## [PROVIDED INFORMATION]

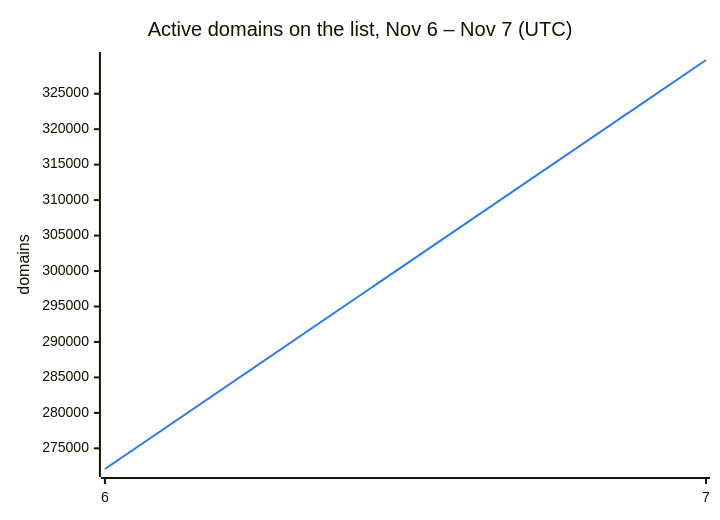
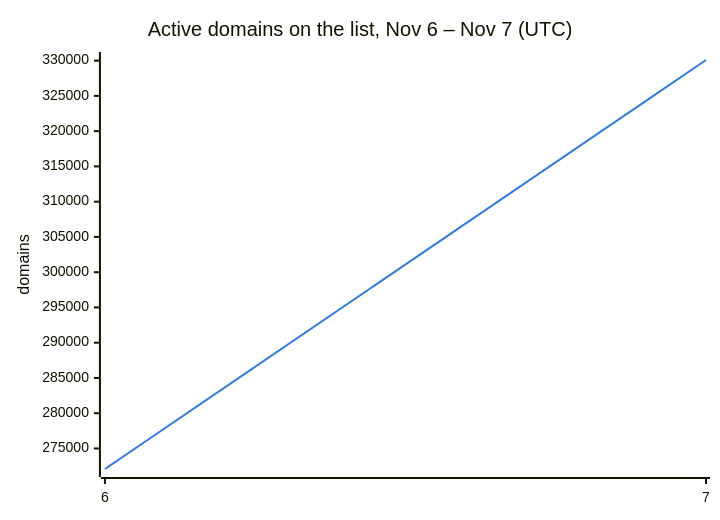
One commit to DNSBunker/CTI changed the second of 3 diagrams in README.md. Above: the diagram before and after it, drawn with Mermaid. The commit also changed other lines of this file and 3 other files, not shown here.

````diff
--- a/README.md
+++ b/README.md
@@ -38,8 +38,8 @@
 ```mermaid
 %%{init: {"themeVariables": {"xyChart": {"plotColorPalette": "#2c7be5"}}}}%%
 xychart-beta
     title "Active domains on the list, Nov 6 – Nov 7 (UTC)"
     x-axis ["6", "7"]
     y-axis "domains"
-    line [272088, 329754]
+    line [272088, 330089]
 ```
````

## [WHAT YOU ARE ASKED TO DO]
In the entries above, work out how many lines contain the string "domains", and give only that number.

## [YOUR SOLUTION]
2